◆ Work to complete ◆
Your answer should consist of the lines in the following data that contain "color".

Screenshot and code edit data:
=== Begin Enclosure ===
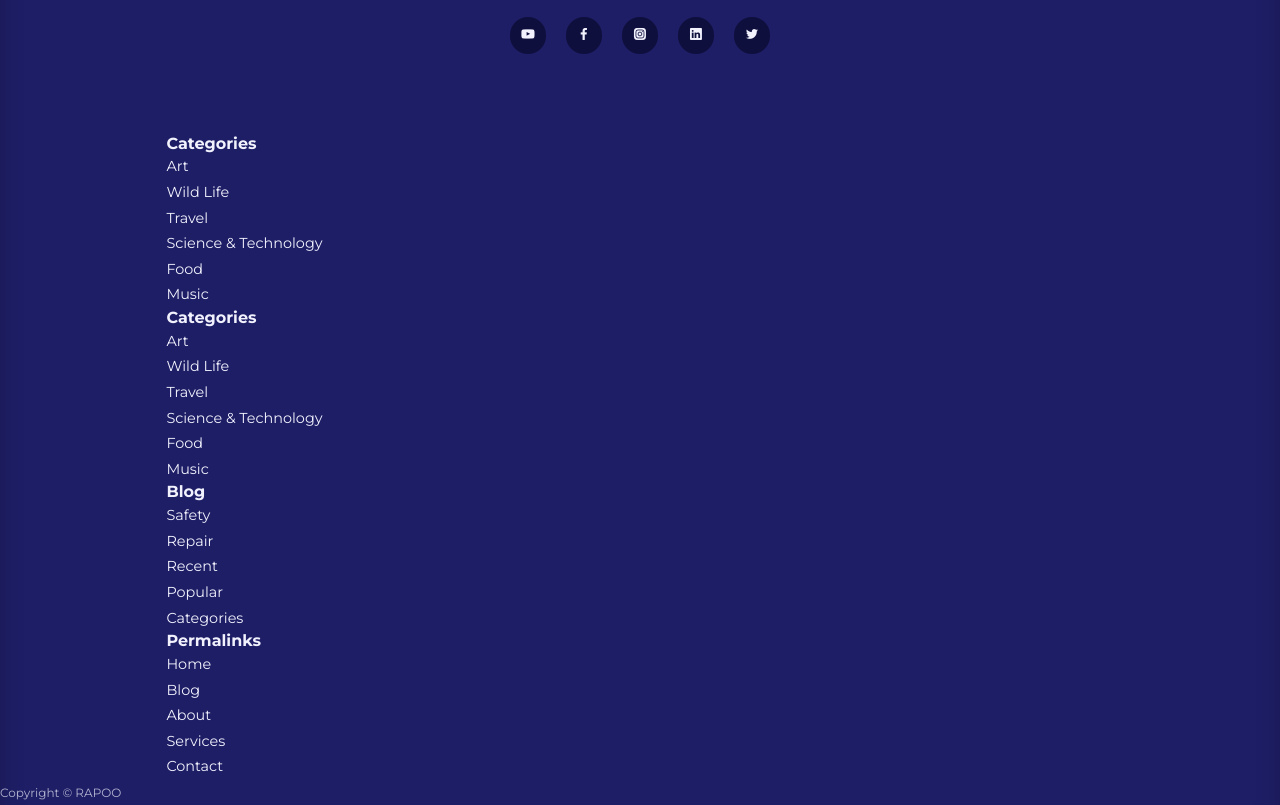
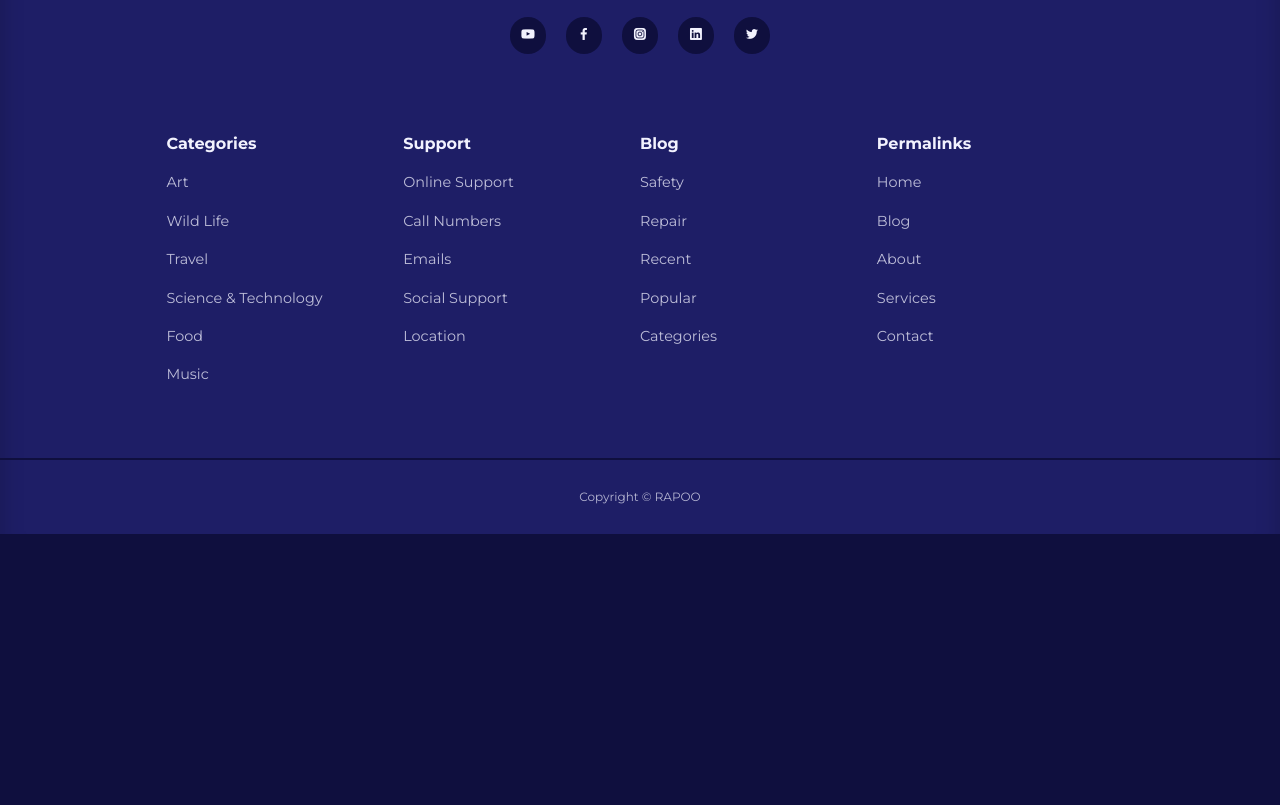
Before and after one commit to aniemmanuelrapoo/Blog-post-website, a plain HTML site: page index.html in a window 1280 px wide. Shown: the part 2040-2845 px from the top of the page. After the commit the page ends 2574 px from the top, so only its background shows below. Drawn offline with nearby package versions, Linux system fonts and the light colour scheme.

Commit message:
done with footer styling

```diff
--- a/index.html
+++ b/index.html
@@ -244,14 +244,13 @@
       </article>
 
       <article>
-        <h4>Categories</h4>
+        <h4>Support</h4>
         <ul>
-          <li><a href="">Art</a></li>
-          <li><a href="">Wild Life</a></li>
-          <li><a href="">Travel</a></li>
-          <li><a href="">Science & Technology</a></li>
-          <li><a href="">Food</a></li>
-          <li><a href="">Music</a></li>
+          <li><a href="">Online Support</a></li>
+          <li><a href="">Call Numbers</a></li>
+          <li><a href="">Emails</a></li>
+          <li><a href="">Social Support</a></li>
+          <li><a href="">Location</a></li>
         </ul>
       </article>
 
--- a/style.css
+++ b/style.css
@@ -280,3 +280,33 @@ footer{
   background: var(--color-white);
   color: var(--color-bg);
 }
+
+.footer__container{
+  display: grid;
+  grid-template-columns: repeat(4, 1fr);
+}
+
+footer h4{
+  color: var(--color-white);
+  margin-bottom: 0.6rem;
+}
+
+footer ul li{
+  padding: 0.4rem 0;
+}
+
+footer ul a{
+  opacity: 0.75;
+}
+
+footer ul a:hover{
+  letter-spacing: 0.2rem;
+  opacity: 1;
+}
+
+.footer__copyright{
+  text-align: center;
+  padding: 1.5rem 0;
+  border-top: 2px solid var(--color-bg);
+  margin-top: 4rem;
+}
```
=== End Enclosure ===
◆ Answer box ◆
   background: var(--color-white);
   color: var(--color-bg);
+  color: var(--color-white);
+  border-top: 2px solid var(--color-bg);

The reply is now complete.